A rain gauge was installed in the First Lady’s Kitchen Garden last Friday.

“With a trained eye, you can spot the gauge along the fence on the south edge of the South Lawn,” said Nolan Doesken, CoCoRaHS founder and Colorado State climatologist. “It is perfectly installed (leveled and beveled) in an ideal location.”

Rainfall observations began this past weekend. Staff from the National Park Service (NPS) are responsible for taking the measurements and reporting back to the CoCoRaHS network, which is accessible to the public online.


Digital display of White House rain reporting location and observation from the Community Collaborative Rain, Hail, and Snow (CoCoRaHS) network.

“[The White House] was monitoring rainfall previously and has an automated station,” said John McLaughlin, an education program manager at the National Oceanic and Atmospheric Administration (NOAA), who trained NPS staff how to take rainfall measurements. “From what NPS told me, [the automated station] was used to inform watering of the White House lawn. With CoCoRaHS, they’re not only collecting [rainfall data], but sharing as part of a citizen science effort.”

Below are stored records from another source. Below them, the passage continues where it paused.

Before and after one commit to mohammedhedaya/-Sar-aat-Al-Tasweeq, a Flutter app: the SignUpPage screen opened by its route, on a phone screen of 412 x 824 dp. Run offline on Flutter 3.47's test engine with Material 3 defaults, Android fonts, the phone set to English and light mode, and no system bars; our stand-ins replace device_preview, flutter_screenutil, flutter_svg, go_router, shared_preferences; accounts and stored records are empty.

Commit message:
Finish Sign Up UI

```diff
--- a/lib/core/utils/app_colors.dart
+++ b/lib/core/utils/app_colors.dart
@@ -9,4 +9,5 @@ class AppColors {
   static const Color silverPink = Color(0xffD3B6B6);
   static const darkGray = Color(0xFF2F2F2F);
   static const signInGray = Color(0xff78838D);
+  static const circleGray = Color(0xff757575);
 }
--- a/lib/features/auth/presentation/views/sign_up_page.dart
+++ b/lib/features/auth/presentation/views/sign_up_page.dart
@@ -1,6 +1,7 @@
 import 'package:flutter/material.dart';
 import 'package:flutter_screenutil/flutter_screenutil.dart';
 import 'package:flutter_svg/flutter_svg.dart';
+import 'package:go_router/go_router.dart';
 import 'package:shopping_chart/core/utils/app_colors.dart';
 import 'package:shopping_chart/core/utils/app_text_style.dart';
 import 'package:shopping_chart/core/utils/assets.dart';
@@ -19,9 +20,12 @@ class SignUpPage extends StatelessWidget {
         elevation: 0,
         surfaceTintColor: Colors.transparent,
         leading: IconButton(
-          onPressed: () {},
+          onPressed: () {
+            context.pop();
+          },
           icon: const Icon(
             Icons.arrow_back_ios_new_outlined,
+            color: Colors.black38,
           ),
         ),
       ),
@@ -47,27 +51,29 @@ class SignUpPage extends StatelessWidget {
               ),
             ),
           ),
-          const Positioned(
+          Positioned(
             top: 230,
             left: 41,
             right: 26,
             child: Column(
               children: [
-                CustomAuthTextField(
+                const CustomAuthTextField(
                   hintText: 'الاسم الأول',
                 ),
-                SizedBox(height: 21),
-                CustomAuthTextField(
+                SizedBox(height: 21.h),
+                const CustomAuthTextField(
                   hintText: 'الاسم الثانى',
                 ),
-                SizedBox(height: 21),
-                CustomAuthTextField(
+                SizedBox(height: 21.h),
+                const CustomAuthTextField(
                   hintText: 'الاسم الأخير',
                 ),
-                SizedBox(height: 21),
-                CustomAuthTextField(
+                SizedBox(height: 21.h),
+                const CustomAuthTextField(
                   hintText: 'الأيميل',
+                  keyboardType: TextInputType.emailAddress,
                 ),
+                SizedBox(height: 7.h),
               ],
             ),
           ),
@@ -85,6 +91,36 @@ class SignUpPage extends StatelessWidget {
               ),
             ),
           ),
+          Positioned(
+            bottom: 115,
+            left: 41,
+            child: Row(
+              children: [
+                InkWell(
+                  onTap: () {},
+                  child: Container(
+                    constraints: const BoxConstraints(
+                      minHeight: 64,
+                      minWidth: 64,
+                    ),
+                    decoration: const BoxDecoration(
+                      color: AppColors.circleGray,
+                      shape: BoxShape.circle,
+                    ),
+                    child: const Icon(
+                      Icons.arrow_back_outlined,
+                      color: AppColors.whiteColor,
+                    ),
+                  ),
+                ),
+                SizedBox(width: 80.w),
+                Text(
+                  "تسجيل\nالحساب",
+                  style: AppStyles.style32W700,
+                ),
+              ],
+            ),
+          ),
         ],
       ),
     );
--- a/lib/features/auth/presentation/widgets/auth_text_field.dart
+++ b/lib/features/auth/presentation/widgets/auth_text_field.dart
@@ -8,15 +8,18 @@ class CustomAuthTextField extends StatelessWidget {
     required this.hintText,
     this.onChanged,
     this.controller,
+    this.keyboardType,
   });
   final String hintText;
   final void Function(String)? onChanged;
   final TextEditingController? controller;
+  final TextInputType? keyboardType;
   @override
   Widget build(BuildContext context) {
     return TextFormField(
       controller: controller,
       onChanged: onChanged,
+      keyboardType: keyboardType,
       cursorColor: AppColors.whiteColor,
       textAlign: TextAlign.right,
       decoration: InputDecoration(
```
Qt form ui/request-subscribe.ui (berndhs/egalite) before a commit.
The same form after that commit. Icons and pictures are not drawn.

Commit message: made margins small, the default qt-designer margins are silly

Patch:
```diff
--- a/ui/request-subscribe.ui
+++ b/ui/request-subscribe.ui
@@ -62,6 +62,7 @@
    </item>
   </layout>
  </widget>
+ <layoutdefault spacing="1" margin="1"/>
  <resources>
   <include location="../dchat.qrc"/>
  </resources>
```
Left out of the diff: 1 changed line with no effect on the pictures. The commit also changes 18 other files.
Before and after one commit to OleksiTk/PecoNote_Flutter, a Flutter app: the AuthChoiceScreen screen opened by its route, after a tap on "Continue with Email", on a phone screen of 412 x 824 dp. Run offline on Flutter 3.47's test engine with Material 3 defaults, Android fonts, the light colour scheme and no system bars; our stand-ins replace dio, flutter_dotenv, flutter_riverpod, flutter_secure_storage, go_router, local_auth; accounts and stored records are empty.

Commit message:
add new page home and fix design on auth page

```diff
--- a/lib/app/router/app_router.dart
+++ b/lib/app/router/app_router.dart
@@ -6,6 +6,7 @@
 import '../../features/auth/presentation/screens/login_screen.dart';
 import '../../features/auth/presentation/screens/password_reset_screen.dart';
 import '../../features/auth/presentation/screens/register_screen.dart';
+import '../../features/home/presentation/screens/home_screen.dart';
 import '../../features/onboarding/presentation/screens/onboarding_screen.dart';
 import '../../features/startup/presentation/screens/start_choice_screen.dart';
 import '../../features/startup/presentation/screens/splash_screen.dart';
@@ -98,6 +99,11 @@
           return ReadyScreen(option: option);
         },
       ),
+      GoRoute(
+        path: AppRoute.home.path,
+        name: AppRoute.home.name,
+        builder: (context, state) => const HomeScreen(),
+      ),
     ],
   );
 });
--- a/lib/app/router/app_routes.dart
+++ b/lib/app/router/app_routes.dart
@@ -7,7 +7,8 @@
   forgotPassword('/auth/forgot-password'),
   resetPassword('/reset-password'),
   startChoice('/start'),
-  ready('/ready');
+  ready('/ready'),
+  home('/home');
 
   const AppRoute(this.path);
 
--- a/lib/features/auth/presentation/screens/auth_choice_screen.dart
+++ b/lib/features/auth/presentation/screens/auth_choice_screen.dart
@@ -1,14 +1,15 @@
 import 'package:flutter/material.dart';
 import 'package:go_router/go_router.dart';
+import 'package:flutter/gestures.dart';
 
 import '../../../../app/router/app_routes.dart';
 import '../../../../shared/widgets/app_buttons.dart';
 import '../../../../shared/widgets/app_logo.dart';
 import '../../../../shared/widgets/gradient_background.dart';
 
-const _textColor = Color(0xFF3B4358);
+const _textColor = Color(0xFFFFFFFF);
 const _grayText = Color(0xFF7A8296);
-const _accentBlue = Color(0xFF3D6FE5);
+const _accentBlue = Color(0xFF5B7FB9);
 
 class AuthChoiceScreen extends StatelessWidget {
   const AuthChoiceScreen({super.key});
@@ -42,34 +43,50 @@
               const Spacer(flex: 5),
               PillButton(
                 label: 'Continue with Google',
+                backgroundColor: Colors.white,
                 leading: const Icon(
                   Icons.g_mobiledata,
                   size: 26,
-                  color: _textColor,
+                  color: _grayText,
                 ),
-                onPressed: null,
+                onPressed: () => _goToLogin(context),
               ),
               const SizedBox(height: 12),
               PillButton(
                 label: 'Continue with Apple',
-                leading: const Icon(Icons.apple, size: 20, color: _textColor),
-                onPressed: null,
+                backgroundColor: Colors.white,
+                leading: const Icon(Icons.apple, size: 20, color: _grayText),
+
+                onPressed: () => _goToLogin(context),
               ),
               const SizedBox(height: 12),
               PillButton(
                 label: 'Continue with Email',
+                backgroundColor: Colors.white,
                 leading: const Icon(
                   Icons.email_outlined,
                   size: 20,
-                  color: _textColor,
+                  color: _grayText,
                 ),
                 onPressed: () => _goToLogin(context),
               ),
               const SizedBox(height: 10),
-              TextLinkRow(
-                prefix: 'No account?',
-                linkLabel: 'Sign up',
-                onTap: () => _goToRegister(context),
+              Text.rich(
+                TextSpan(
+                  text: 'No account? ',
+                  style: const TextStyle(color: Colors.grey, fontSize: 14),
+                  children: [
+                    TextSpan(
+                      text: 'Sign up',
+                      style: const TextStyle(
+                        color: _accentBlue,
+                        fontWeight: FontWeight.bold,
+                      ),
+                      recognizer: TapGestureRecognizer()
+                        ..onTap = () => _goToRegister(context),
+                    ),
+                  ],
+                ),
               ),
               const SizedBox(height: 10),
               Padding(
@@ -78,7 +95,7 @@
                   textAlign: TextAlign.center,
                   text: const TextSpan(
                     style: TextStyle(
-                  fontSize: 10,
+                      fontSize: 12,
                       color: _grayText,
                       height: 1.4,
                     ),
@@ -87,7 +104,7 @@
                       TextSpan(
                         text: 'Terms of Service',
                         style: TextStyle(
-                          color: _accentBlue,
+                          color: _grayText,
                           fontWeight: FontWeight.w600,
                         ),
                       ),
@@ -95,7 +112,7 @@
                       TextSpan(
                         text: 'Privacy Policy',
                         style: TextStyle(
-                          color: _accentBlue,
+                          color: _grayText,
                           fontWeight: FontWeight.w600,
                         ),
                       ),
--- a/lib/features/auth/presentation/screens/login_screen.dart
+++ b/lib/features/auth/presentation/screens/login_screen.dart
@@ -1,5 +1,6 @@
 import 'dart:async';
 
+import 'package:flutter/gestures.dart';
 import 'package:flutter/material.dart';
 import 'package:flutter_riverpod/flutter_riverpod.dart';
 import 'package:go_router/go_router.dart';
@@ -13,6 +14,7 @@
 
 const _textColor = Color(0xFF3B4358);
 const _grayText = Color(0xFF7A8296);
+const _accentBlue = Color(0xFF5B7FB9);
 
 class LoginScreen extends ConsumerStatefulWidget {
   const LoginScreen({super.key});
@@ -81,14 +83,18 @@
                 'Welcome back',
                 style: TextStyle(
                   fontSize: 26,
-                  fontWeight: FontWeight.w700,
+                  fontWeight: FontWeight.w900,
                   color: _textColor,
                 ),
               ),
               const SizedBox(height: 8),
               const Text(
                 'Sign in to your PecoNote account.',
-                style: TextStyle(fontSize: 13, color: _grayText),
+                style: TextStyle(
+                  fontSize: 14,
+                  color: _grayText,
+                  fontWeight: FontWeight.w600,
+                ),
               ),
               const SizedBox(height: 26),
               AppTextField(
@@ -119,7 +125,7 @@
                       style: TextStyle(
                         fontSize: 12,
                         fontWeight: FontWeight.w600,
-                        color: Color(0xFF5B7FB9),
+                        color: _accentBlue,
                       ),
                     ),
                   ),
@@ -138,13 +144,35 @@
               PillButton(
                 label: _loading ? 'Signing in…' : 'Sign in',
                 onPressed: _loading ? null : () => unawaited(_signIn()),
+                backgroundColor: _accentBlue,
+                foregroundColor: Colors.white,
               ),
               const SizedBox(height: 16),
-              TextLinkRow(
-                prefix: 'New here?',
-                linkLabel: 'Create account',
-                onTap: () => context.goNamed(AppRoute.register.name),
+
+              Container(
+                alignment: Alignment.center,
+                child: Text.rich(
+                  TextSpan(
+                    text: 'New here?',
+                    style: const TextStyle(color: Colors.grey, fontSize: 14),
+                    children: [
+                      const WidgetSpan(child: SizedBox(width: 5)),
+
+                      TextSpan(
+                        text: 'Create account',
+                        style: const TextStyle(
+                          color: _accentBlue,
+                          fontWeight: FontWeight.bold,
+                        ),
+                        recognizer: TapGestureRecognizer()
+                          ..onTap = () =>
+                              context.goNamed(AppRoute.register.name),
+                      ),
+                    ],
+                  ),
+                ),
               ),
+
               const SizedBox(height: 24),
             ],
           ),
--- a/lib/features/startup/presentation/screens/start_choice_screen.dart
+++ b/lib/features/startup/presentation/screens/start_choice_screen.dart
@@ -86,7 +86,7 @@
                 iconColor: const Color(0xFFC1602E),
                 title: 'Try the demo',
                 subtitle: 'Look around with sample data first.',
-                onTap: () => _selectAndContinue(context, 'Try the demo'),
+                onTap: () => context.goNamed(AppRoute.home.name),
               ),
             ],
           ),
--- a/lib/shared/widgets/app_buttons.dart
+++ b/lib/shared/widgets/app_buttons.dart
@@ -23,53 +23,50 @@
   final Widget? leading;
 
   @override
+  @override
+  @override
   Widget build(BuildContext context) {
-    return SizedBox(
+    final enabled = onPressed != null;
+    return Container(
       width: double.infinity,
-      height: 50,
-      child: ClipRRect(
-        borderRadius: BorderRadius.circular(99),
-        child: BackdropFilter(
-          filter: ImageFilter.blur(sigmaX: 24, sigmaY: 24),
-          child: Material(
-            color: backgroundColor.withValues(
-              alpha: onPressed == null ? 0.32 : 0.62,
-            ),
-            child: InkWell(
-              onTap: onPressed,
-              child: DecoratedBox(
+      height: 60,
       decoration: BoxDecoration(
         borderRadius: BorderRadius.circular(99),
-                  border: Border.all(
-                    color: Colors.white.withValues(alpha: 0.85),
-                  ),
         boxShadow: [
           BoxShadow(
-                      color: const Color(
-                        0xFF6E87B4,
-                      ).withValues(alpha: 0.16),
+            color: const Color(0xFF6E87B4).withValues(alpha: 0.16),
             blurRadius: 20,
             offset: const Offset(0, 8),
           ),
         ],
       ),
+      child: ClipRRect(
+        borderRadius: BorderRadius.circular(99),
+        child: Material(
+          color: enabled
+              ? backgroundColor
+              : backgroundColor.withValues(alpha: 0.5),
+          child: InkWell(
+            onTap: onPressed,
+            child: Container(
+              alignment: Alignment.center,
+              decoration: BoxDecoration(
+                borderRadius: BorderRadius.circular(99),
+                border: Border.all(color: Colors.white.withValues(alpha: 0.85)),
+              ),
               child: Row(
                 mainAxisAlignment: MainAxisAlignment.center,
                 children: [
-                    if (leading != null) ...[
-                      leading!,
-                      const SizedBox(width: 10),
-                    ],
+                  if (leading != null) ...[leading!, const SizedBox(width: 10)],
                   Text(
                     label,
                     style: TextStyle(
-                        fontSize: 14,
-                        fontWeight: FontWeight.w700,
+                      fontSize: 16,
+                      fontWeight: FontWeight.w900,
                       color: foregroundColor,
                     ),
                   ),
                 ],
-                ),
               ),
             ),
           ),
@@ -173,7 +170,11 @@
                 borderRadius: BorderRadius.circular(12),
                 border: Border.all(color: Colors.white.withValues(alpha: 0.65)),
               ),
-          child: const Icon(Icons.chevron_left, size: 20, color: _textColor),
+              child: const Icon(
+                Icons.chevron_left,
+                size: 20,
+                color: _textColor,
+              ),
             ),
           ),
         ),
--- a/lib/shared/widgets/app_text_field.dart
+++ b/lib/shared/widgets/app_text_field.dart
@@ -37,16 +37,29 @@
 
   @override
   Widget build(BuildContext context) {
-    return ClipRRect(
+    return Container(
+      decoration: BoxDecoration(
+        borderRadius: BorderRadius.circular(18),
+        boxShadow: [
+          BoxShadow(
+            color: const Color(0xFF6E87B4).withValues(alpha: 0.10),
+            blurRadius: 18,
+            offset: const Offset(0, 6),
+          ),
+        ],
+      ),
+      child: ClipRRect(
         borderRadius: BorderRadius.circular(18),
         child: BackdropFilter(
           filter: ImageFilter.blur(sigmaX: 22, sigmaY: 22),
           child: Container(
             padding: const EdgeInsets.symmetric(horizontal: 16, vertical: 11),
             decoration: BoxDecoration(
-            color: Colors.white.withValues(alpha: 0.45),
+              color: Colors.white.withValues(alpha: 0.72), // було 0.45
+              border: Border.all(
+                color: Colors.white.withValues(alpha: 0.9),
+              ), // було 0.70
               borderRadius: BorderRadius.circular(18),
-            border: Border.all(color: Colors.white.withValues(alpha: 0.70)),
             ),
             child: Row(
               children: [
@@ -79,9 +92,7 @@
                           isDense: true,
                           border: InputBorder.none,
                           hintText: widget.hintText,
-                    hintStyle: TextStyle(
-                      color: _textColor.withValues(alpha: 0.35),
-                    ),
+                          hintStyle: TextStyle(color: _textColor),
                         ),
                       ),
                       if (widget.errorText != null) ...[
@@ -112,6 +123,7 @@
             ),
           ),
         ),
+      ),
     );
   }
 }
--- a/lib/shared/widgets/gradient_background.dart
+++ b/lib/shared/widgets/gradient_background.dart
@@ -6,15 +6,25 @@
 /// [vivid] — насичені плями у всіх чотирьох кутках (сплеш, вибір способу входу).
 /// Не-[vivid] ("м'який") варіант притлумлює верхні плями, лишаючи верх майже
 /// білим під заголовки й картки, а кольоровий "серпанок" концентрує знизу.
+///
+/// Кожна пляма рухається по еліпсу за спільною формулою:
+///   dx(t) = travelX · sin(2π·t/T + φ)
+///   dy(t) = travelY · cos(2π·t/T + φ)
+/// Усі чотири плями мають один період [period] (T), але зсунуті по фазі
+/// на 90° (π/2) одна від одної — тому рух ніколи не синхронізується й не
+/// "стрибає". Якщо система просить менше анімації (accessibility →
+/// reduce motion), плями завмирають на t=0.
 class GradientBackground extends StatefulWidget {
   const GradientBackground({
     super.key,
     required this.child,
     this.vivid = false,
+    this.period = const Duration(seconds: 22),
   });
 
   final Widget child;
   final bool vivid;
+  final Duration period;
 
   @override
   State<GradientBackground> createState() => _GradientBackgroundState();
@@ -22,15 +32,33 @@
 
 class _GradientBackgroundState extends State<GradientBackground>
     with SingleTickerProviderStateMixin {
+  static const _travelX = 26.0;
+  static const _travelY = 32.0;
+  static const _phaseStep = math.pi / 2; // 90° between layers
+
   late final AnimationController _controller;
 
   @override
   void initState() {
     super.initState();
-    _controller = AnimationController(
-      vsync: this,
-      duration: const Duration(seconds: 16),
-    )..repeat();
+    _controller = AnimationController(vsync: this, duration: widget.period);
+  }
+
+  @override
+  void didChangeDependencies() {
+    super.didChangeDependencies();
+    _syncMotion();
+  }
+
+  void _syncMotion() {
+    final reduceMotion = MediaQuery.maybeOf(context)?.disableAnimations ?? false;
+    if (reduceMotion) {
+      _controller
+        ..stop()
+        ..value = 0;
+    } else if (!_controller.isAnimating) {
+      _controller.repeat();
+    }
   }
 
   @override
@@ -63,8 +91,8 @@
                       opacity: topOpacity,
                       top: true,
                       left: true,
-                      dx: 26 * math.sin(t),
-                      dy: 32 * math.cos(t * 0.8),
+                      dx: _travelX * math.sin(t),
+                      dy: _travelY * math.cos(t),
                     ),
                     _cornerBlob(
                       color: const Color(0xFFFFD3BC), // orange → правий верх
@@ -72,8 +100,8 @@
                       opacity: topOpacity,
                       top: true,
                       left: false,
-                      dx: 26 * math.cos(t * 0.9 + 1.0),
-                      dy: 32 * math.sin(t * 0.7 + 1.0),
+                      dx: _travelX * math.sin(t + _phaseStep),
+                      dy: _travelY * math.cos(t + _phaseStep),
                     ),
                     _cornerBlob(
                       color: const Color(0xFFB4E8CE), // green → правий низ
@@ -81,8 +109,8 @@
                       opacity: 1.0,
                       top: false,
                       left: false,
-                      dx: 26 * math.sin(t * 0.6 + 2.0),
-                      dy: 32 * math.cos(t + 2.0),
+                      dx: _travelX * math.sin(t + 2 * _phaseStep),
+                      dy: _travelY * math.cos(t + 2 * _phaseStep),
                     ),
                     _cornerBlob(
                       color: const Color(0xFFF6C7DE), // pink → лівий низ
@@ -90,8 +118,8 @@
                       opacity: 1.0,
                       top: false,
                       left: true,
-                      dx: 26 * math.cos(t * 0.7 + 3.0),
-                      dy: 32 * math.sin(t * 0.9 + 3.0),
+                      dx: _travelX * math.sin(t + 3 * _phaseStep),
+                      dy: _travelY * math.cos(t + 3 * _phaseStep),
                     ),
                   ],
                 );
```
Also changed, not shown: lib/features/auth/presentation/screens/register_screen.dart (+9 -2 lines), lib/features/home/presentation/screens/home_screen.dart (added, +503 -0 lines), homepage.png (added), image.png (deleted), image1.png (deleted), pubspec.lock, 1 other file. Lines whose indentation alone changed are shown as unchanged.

The White House decided to participate in this program, in partnership with NPS and NOAA, to support the Federal Community of Practice for Crowdsourcing and Citizen Science, which is part of its Open Government Initiative.

“The [White House] Office of Science and Technology Policy took the lead in securing White House support and approvals and then worked with the NOAA Office of Education to get the gauge installed,” said Doesken.

“We’re demonstrating that citizen science can happen anywhere, even at the White House,” said Jenn Gustetic, Assistant Director for Open Innovation at the White House Office of Science and Technology Policy. “Citizen science empowers people and communities to directly participate in the scientific process outside of traditional classroom settings, and to help expand the frontiers of knowledge in ways that make a difference.”

NOAA’s McLaughlin said CocoRaHS data are used by the National Weather Service for storm analysis and calibration of radar and incorporated into National Climatic Data Center’s Global Historical Climate Network after a year of continuous measurements.

“This whole effort is part of NOAA’s effort to collaborate with private and public sectors to gather data to make our forecasts more accurate and precise,” McLaughlin said. “Citizen scientists help NOAA increase our environmental intelligence.”

Historically, the downtown Washington has been a black hole for weather observations.

Nolan Doesken, founder of the Community Collaborative Rain, Hail, and Snow network (CoCoRaHS), holds up a rain gauge at the White House science fair. Nolan Doesken, founder of the Community Collaborative Rain, Hail, and Snow network (CoCoRaHS), holds up a rain gauge at the White House science fair. (Darlene Cavalier)

“From a weather tracking perspective, we really needed data from D.C. to better document regional rainfall patterns (and snow),” Doesken said. “It’s very hard to find a good location for a rain gauge in congested D.C., and this site was perfect.”

Doesken and McLaughlin both said there are preliminary plans to install a snow measurement board at the White House next fall so that the White House can also report snow and ice.

At this time, there are no plans to report additional weather metrics from the White House, such as temperature and wind.  And Reagan National Airport will remain the official site of Washington, D.C. weather observations.

Even so, downtown snow reports would certainly be embraced by local weather enthusiasts who are critical of the fact the “official” Washington snowfall reports are taken at Reagan National Airport, located in Virginia, and are skeptical of how well they reflect actual amounts in the District.

“I’m thrilled to see the White House pick-up the ball,” said Robert Leffler, a retired National Weather Service meteorologist who has long advocated for Washington weather measurements in the District. “It will be nice to see how they come in with snowfall compared to the Reagan National Airport runway. People will be able to see how unrepresentative that site is.”

[Should Reagan National Airport remain Washington, D.C.’s official weather station?]

“It will be interesting to compare [the White House data] to the automated data at Reagan National and then the many CoCoRaHS volunteers in outlying areas,” added Doesken. “To me, though, this is also a tie back to the heritage of our country and the efforts of Thomas Jefferson and later Joseph Henry with the Smithsonian meteorological project – those early efforts to discover and document our nation’s climate resources and to advance weather forecasting with ‘citizen scientists’.”